_What this task involves_
Extract the records in full, leaving every picture out.

_Data extract_
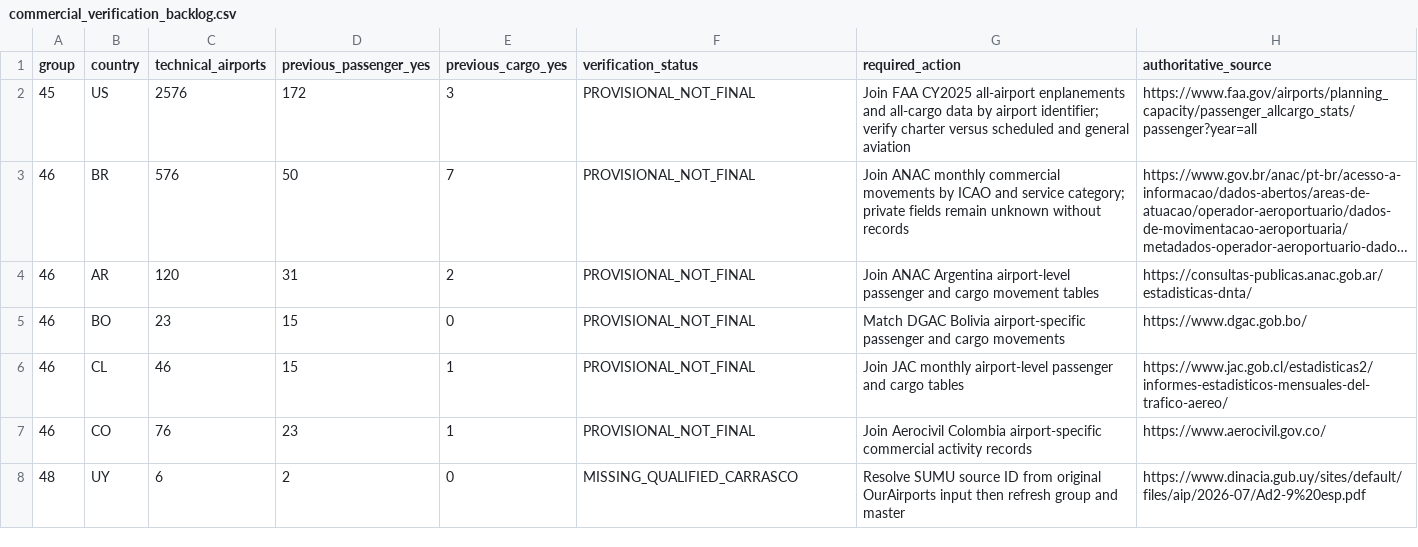
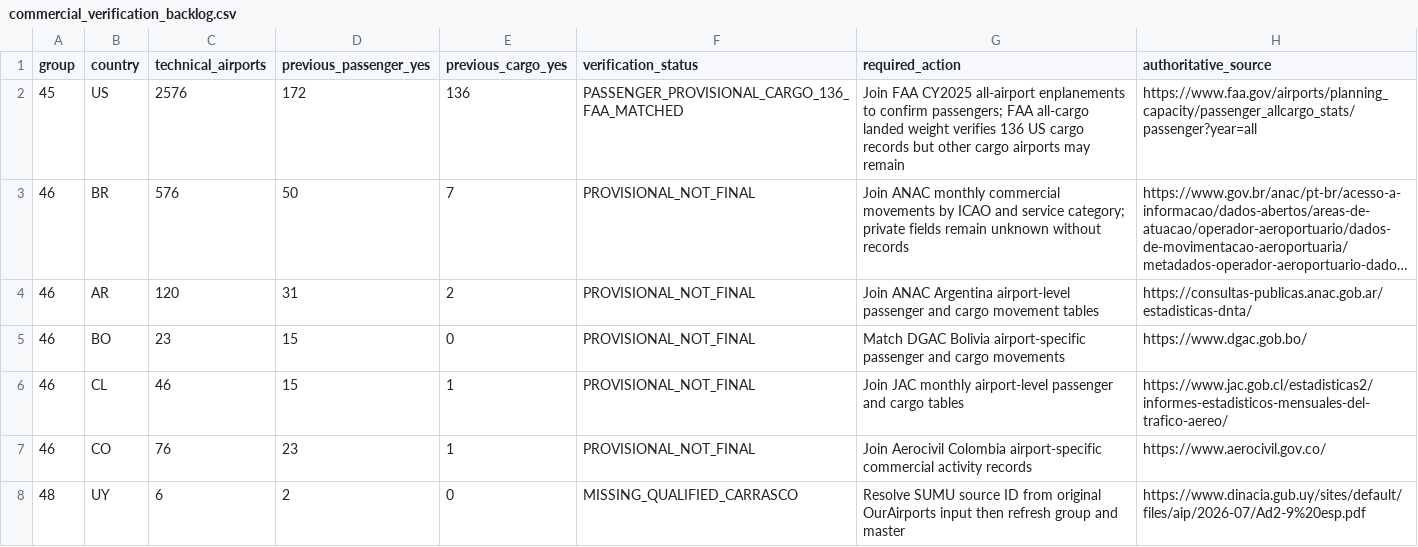
Before and after one commit to bracko87/Airlinerra, a CSV file: data/airports/reconciliation/commercial_verification_backlog.csv, drawn as a sheet; long unchanged cells end in …; the diff names each change by its address in the sheet, - before the commit and + after, or states it on an @@ line.

Commit message:
audit(airports): document 136 verified US cargo matches and 14 roster gaps

```diff
--- a/data/airports/reconciliation/commercial_verification_backlog.csv
+++ b/data/airports/reconciliation/commercial_verification_backlog.csv
-E2 (previous_cargo_yes): 3
+E2 (previous_cargo_yes): 136
-F2 (verification_status): PROVISIONAL_NOT_FINAL
+F2 (verification_status): PASSENGER_PROVISIONAL_CARGO_136_FAA_MATCHED
-G2 (required_action): …all-airport enplanements and all-cargo data by airport identifier; verify charter versus scheduled and general aviation
+G2 (required_action): …all-airport enplanements to confirm passengers; FAA all-cargo landed weight verifies 136 US cargo records but other cargo airports may remain
```
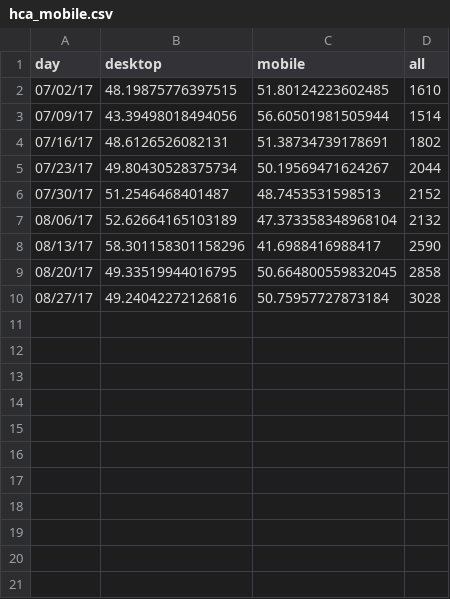
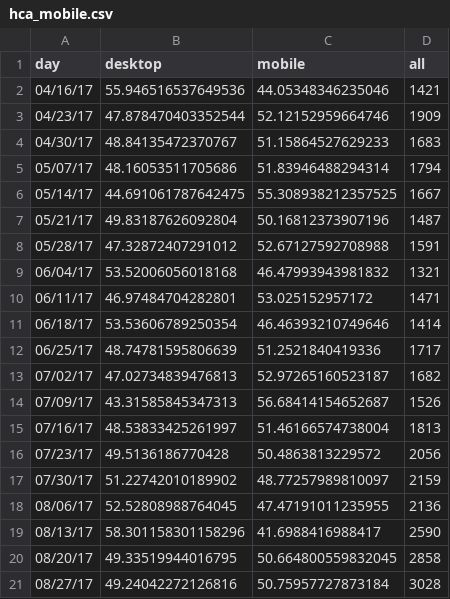
Before and after one commit to department-of-veterans-affairs/vets.gov-status, a CSV file: _data/hca_mobile.csv, drawn as a sheet.

```diff
--- a/_data/hca_mobile.csv
+++ b/_data/hca_mobile.csv
@@ -1,8 +1,19 @@
 day,desktop,mobile,all
-07/02/17,48.19875776397515,51.80124223602485,1610
-07/09/17,43.39498018494056,56.60501981505944,1514
-07/16/17,48.6126526082131,51.38734739178691,1802
-07/23/17,49.80430528375734,50.19569471624267,2044
-07/30/17,51.2546468401487,48.7453531598513,2152
-08/06/17,52.62664165103189,47.373358348968104,2132
+04/16/17,55.946516537649536,44.05348346235046,1421
+04/23/17,47.878470403352544,52.12152959664746,1909
+04/30/17,48.84135472370767,51.15864527629233,1683
+05/07/17,48.16053511705686,51.83946488294314,1794
+05/14/17,44.691061787642475,55.308938212357525,1667
+05/21/17,49.83187626092804,50.16812373907196,1487
+05/28/17,47.32872407291012,52.67127592708988,1591
+06/04/17,53.52006056018168,46.47993943981832,1321
+06/11/17,46.97484704282801,53.025152957172,1471
+06/18/17,53.53606789250354,46.46393210749646,1414
+06/25/17,48.74781595806639,51.2521840419336,1717
+07/02/17,47.02734839476813,52.97265160523187,1682
+07/09/17,43.31585845347313,56.68414154652687,1526
+07/16/17,48.53833425261997,51.46166574738004,1813
+07/23/17,49.5136186770428,50.4863813229572,2056
+07/30/17,51.22742010189902,48.77257989810097,2159
+08/06/17,52.52808988764045,47.47191011235955,2136
 08/13/17,58.301158301158296,41.6988416988417,2590
```
Also changed, not shown: _data/messaging_mobile.csv, _data/rx_mobile.csv, 10 other files.
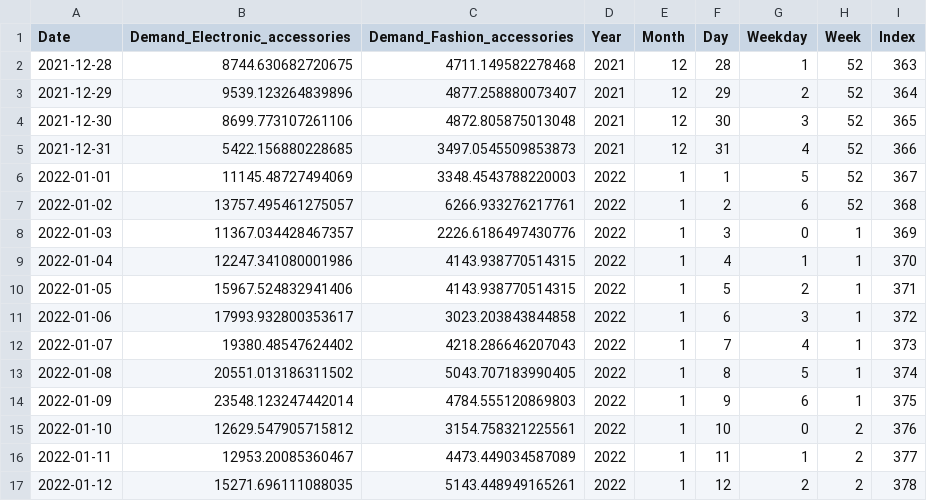
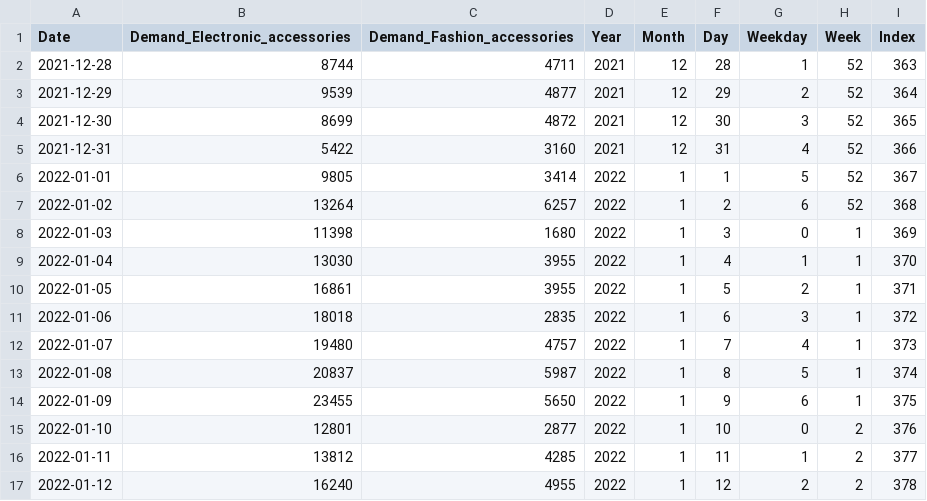
Before and after one commit to FlorianJacta/TTT-SDM-Interview, a CSV file: src_complete/data/demand.csv, drawn as a sheet; only a part is shown; the diff covers the shown part only.

```diff
--- a/src_complete/data/demand.csv
+++ b/src_complete/data/demand.csv
@@ -1,17 +1,17 @@
 Date,Demand_Electronic_accessories,Demand_Fashion_accessories,Year,Month,Day,Weekday,Week,Index
-2021-12-28,8744.630682720675,4711.149582278468,2021,12,28,1,52,363
-2021-12-29,9539.123264839896,4877.258880073407,2021,12,29,2,52,364
-2021-12-30,8699.773107261106,4872.805875013048,2021,12,30,3,52,365
-2021-12-31,5422.156880228685,3497.0545509853873,2021,12,31,4,52,366
-2022-01-01,11145.48727494069,3348.4543788220003,2022,1,1,5,52,367
-2022-01-02,13757.495461275057,6266.933276217761,2022,1,2,6,52,368
-2022-01-03,11367.034428467357,2226.6186497430776,2022,1,3,0,1,369
-2022-01-04,12247.341080001986,4143.938770514315,2022,1,4,1,1,370
-2022-01-05,15967.524832941406,4143.938770514315,2022,1,5,2,1,371
-2022-01-06,17993.932800353617,3023.203843844858,2022,1,6,3,1,372
-2022-01-07,19380.48547624402,4218.286646207043,2022,1,7,4,1,373
-2022-01-08,20551.013186311502,5043.707183990405,2022,1,8,5,1,374
-2022-01-09,23548.123247442014,4784.555120869803,2022,1,9,6,1,375
-2022-01-10,12629.547905715812,3154.758321225561,2022,1,10,0,2,376
-2022-01-11,12953.20085360467,4473.449034587089,2022,1,11,1,2,377
-2022-01-12,15271.696111088035,5143.448949165261,2022,1,12,2,2,378
+2021-12-28,8744,4711,2021,12,28,1,52,363
+2021-12-29,9539,4877,2021,12,29,2,52,364
+2021-12-30,8699,4872,2021,12,30,3,52,365
+2021-12-31,5422,3160,2021,12,31,4,52,366
+2022-01-01,9805,3414,2022,1,1,5,52,367
+2022-01-02,13264,6257,2022,1,2,6,52,368
+2022-01-03,11398,1680,2022,1,3,0,1,369
+2022-01-04,13030,3955,2022,1,4,1,1,370
+2022-01-05,16861,3955,2022,1,5,2,1,371
+2022-01-06,18018,2835,2022,1,6,3,1,372
+2022-01-07,19480,4757,2022,1,7,4,1,373
+2022-01-08,20837,5987,2022,1,8,5,1,374
+2022-01-09,23455,5650,2022,1,9,6,1,375
+2022-01-10,12801,2877,2022,1,10,0,2,376
+2022-01-11,13812,4285,2022,1,11,1,2,377
+2022-01-12,16240,4955,2022,1,12,2,2,378
```
Also changed, not shown: 88 edited cells elsewhere in this file, src_data_integration/data/demand.csv, 15 other files.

_Answer section_
Before and after one commit to bracko87/Airlinerra, a CSV file: data/airports/reconciliation/commercial_verification_backlog.csv, drawn as a sheet; long unchanged cells end in …; the diff names each change by its address in the sheet, - before the commit and + after, or states it on an @@ line.

Commit message:
audit(airports): document 136 verified US cargo matches and 14 roster gaps

```diff
--- a/data/airports/reconciliation/commercial_verification_backlog.csv
+++ b/data/airports/reconciliation/commercial_verification_backlog.csv
-E2 (previous_cargo_yes): 3
+E2 (previous_cargo_yes): 136
-F2 (verification_status): PROVISIONAL_NOT_FINAL
+F2 (verification_status): PASSENGER_PROVISIONAL_CARGO_136_FAA_MATCHED
-G2 (required_action): …all-airport enplanements and all-cargo data by airport identifier; verify charter versus scheduled and general aviation
+G2 (required_action): …all-airport enplanements to confirm passengers; FAA all-cargo landed weight verifies 136 US cargo records but other cargo airports may remain
```
Before and after one commit to department-of-veterans-affairs/vets.gov-status, a CSV file: _data/hca_mobile.csv, drawn as a sheet.

```diff
--- a/_data/hca_mobile.csv
+++ b/_data/hca_mobile.csv
@@ -1,8 +1,19 @@
 day,desktop,mobile,all
-07/02/17,48.19875776397515,51.80124223602485,1610
-07/09/17,43.39498018494056,56.60501981505944,1514
-07/16/17,48.6126526082131,51.38734739178691,1802
-07/23/17,49.80430528375734,50.19569471624267,2044
-07/30/17,51.2546468401487,48.7453531598513,2152
-08/06/17,52.62664165103189,47.373358348968104,2132
+04/16/17,55.946516537649536,44.05348346235046,1421
+04/23/17,47.878470403352544,52.12152959664746,1909
+04/30/17,48.84135472370767,51.15864527629233,1683
+05/07/17,48.16053511705686,51.83946488294314,1794
+05/14/17,44.691061787642475,55.308938212357525,1667
+05/21/17,49.83187626092804,50.16812373907196,1487
+05/28/17,47.32872407291012,52.67127592708988,1591
+06/04/17,53.52006056018168,46.47993943981832,1321
+06/11/17,46.97484704282801,53.025152957172,1471
+06/18/17,53.53606789250354,46.46393210749646,1414
+06/25/17,48.74781595806639,51.2521840419336,1717
+07/02/17,47.02734839476813,52.97265160523187,1682
+07/09/17,43.31585845347313,56.68414154652687,1526
+07/16/17,48.53833425261997,51.46166574738004,1813
+07/23/17,49.5136186770428,50.4863813229572,2056
+07/30/17,51.22742010189902,48.77257989810097,2159
+08/06/17,52.52808988764045,47.47191011235955,2136
 08/13/17,58.301158301158296,41.6988416988417,2590
```
Also changed, not shown: _data/messaging_mobile.csv, _data/rx_mobile.csv, 10 other files.
Before and after one commit to FlorianJacta/TTT-SDM-Interview, a CSV file: src_complete/data/demand.csv, drawn as a sheet; only a part is shown; the diff covers the shown part only.

```diff
--- a/src_complete/data/demand.csv
+++ b/src_complete/data/demand.csv
@@ -1,17 +1,17 @@
 Date,Demand_Electronic_accessories,Demand_Fashion_accessories,Year,Month,Day,Weekday,Week,Index
-2021-12-28,8744.630682720675,4711.149582278468,2021,12,28,1,52,363
-2021-12-29,9539.123264839896,4877.258880073407,2021,12,29,2,52,364
-2021-12-30,8699.773107261106,4872.805875013048,2021,12,30,3,52,365
-2021-12-31,5422.156880228685,3497.0545509853873,2021,12,31,4,52,366
-2022-01-01,11145.48727494069,3348.4543788220003,2022,1,1,5,52,367
-2022-01-02,13757.495461275057,6266.933276217761,2022,1,2,6,52,368
-2022-01-03,11367.034428467357,2226.6186497430776,2022,1,3,0,1,369
-2022-01-04,12247.341080001986,4143.938770514315,2022,1,4,1,1,370
-2022-01-05,15967.524832941406,4143.938770514315,2022,1,5,2,1,371
-2022-01-06,17993.932800353617,3023.203843844858,2022,1,6,3,1,372
-2022-01-07,19380.48547624402,4218.286646207043,2022,1,7,4,1,373
-2022-01-08,20551.013186311502,5043.707183990405,2022,1,8,5,1,374
-2022-01-09,23548.123247442014,4784.555120869803,2022,1,9,6,1,375
-2022-01-10,12629.547905715812,3154.758321225561,2022,1,10,0,2,376
-2022-01-11,12953.20085360467,4473.449034587089,2022,1,11,1,2,377
-2022-01-12,15271.696111088035,5143.448949165261,2022,1,12,2,2,378
+2021-12-28,8744,4711,2021,12,28,1,52,363
+2021-12-29,9539,4877,2021,12,29,2,52,364
+2021-12-30,8699,4872,2021,12,30,3,52,365
+2021-12-31,5422,3160,2021,12,31,4,52,366
+2022-01-01,9805,3414,2022,1,1,5,52,367
+2022-01-02,13264,6257,2022,1,2,6,52,368
+2022-01-03,11398,1680,2022,1,3,0,1,369
+2022-01-04,13030,3955,2022,1,4,1,1,370
+2022-01-05,16861,3955,2022,1,5,2,1,371
+2022-01-06,18018,2835,2022,1,6,3,1,372
+2022-01-07,19480,4757,2022,1,7,4,1,373
+2022-01-08,20837,5987,2022,1,8,5,1,374
+2022-01-09,23455,5650,2022,1,9,6,1,375
+2022-01-10,12801,2877,2022,1,10,0,2,376
+2022-01-11,13812,4285,2022,1,11,1,2,377
+2022-01-12,16240,4955,2022,1,12,2,2,378
```
Also changed, not shown: 88 edited cells elsewhere in this file, src_data_integration/data/demand.csv, 15 other files.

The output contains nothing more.